Task input:
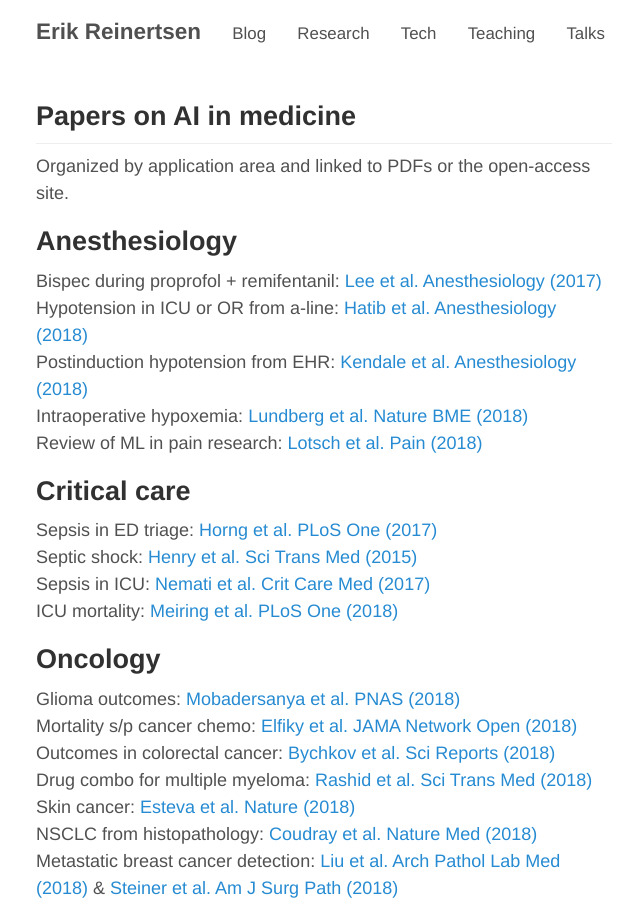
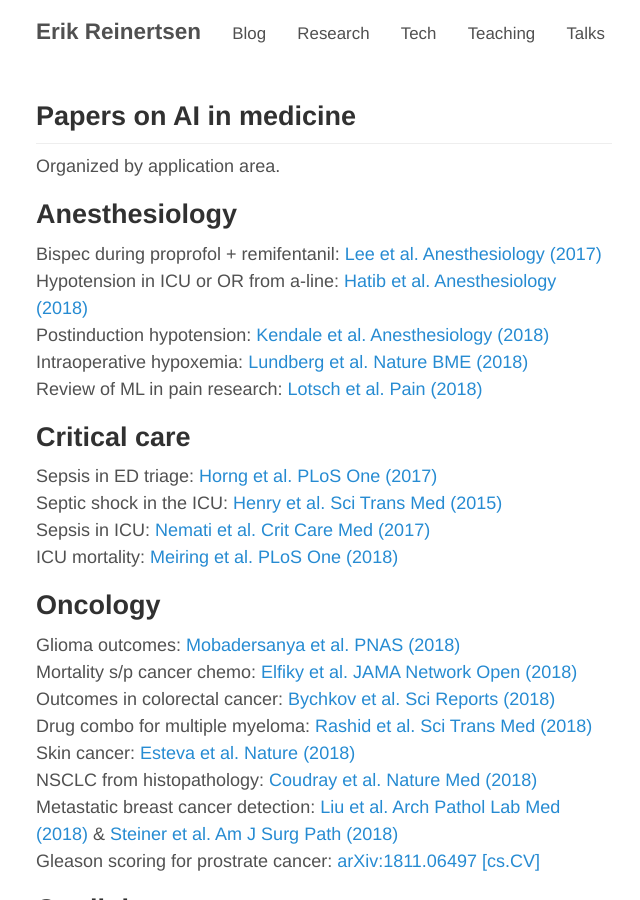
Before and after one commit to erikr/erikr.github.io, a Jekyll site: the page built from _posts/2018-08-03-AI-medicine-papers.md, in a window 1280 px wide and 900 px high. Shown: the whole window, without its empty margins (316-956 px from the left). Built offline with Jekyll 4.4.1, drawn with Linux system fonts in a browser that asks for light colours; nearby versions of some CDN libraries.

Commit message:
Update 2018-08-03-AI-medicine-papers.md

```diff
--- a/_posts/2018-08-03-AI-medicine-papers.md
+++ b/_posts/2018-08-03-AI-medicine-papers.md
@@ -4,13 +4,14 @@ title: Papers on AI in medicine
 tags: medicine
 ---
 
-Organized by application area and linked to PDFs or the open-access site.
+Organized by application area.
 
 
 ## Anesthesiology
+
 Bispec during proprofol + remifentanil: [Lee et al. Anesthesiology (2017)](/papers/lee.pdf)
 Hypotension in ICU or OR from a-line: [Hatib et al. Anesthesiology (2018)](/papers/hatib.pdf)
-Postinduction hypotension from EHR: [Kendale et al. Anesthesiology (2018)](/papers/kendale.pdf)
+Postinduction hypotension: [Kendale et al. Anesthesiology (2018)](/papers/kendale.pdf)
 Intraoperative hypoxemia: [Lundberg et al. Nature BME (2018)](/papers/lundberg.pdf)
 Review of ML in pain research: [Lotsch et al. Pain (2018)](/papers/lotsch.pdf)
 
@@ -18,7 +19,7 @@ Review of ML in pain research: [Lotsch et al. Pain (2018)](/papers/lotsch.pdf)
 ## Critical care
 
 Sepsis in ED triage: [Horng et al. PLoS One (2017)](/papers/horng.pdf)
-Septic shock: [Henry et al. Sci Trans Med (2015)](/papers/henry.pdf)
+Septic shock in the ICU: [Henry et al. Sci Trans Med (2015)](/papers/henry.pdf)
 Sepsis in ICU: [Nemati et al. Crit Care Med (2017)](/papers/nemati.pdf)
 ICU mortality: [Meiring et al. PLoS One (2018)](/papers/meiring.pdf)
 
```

---

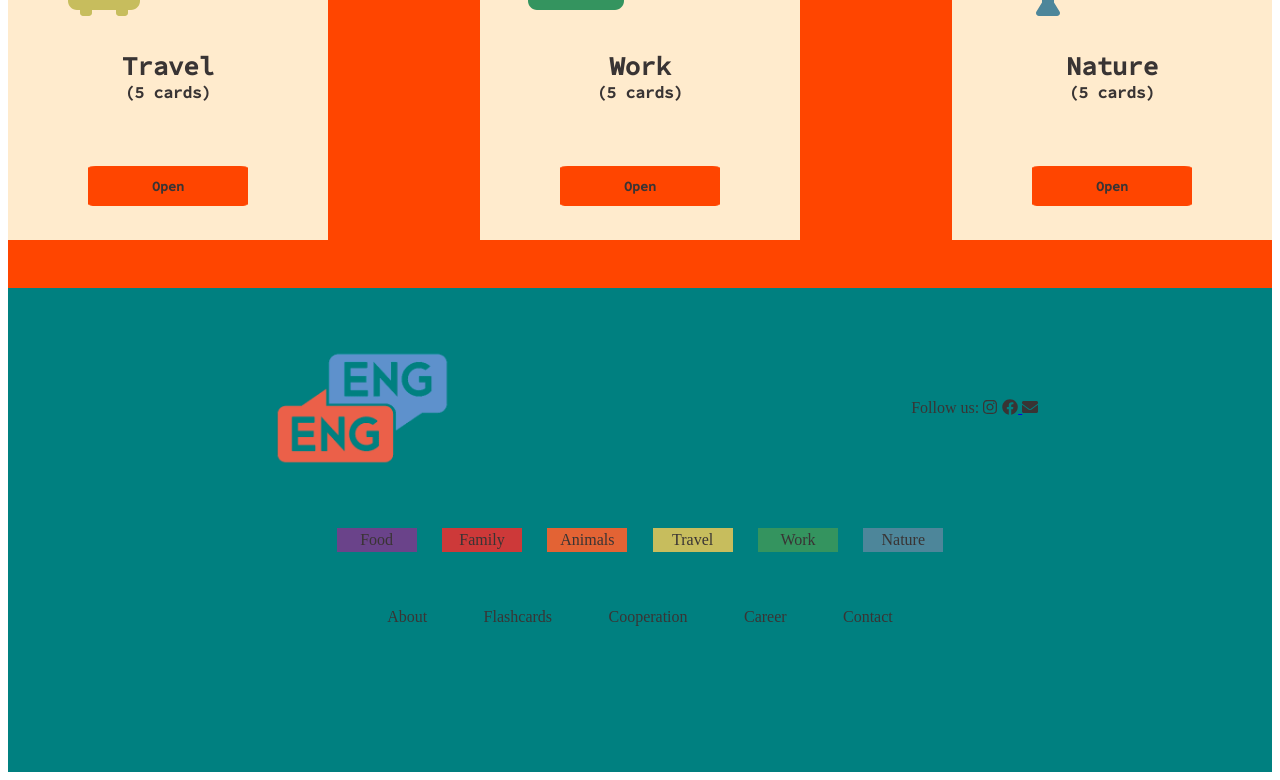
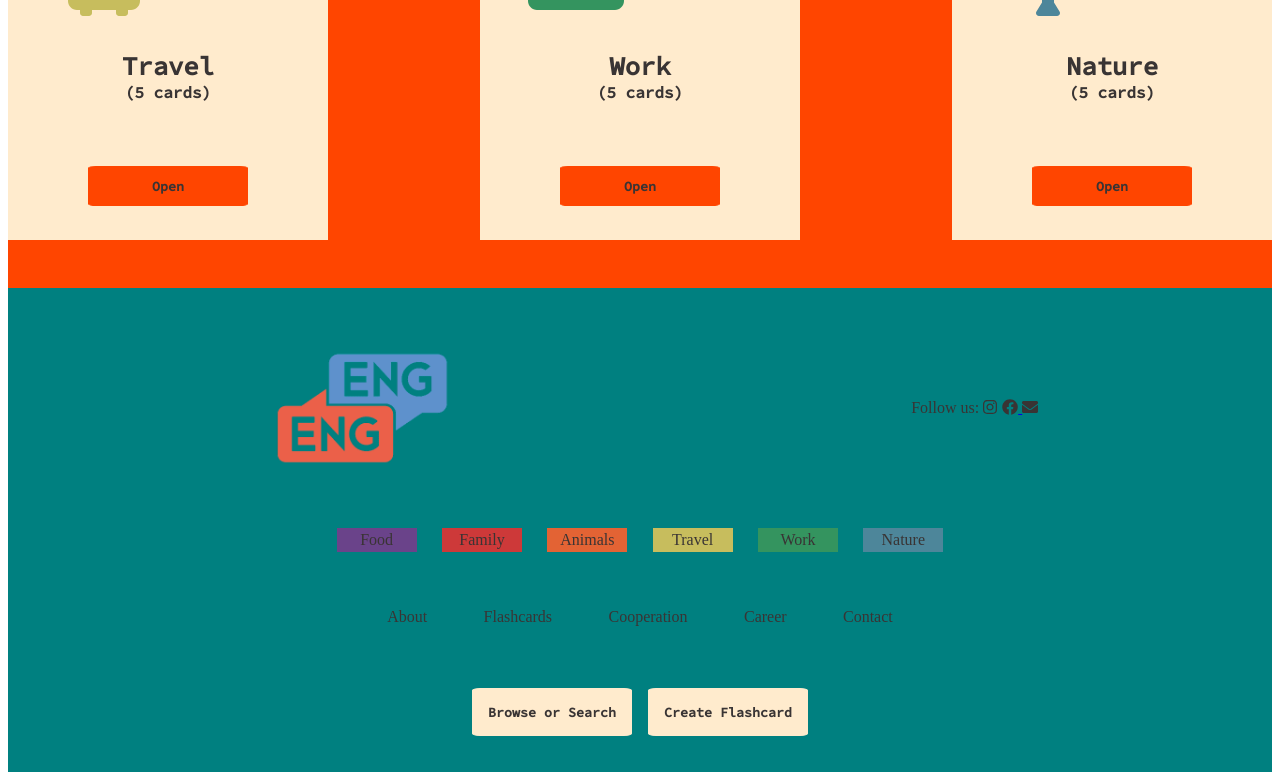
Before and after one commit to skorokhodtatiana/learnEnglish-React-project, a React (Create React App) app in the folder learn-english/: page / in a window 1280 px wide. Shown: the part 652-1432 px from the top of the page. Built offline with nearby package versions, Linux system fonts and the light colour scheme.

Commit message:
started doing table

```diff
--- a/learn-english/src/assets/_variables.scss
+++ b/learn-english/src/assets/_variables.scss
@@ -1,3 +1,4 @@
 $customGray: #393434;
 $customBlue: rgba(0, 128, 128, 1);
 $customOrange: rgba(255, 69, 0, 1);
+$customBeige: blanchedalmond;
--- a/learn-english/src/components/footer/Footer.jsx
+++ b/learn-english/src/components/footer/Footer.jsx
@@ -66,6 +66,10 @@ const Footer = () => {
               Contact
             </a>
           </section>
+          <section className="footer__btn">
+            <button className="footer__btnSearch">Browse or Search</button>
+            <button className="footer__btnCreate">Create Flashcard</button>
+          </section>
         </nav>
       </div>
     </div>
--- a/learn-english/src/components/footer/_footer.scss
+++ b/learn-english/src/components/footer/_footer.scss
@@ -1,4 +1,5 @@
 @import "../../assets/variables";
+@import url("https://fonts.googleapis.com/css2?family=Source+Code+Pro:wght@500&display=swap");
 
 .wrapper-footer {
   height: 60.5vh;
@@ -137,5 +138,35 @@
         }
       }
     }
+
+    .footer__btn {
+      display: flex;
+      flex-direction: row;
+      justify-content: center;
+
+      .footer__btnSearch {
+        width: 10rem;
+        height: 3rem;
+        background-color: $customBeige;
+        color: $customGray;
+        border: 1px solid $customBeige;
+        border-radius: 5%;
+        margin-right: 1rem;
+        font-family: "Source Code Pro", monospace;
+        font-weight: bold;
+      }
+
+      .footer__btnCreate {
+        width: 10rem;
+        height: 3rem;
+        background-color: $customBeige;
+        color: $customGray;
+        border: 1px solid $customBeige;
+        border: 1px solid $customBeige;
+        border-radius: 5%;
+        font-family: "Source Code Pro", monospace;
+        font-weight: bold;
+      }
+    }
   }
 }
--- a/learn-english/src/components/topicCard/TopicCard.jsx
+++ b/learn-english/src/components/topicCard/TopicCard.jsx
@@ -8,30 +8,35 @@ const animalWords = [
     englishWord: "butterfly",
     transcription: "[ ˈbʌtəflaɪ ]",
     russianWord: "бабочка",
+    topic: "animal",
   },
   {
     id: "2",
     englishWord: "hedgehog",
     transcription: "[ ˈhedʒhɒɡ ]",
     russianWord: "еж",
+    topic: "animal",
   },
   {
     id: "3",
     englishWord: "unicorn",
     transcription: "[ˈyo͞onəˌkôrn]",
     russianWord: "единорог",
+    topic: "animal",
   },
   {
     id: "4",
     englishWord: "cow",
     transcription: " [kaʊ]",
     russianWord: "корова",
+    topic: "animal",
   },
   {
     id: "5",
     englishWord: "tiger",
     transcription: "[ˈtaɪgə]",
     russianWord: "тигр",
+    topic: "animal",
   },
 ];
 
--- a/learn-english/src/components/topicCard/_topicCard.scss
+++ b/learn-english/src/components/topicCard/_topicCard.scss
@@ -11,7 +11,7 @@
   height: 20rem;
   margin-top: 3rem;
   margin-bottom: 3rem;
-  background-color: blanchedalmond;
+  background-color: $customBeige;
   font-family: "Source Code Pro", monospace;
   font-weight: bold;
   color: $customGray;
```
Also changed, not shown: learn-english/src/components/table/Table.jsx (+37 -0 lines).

Brief:
When a line in the material above includes "components", report that line by copying it.

Answer:
--- a/learn-english/src/components/footer/Footer.jsx
+++ b/learn-english/src/components/footer/Footer.jsx
--- a/learn-english/src/components/footer/_footer.scss
+++ b/learn-english/src/components/footer/_footer.scss
--- a/learn-english/src/components/topicCard/TopicCard.jsx
+++ b/learn-english/src/components/topicCard/TopicCard.jsx
--- a/learn-english/src/components/topicCard/_topicCard.scss
+++ b/learn-english/src/components/topicCard/_topicCard.scss
Also changed, not shown: learn-english/src/components/table/Table.jsx (+37 -0 lines).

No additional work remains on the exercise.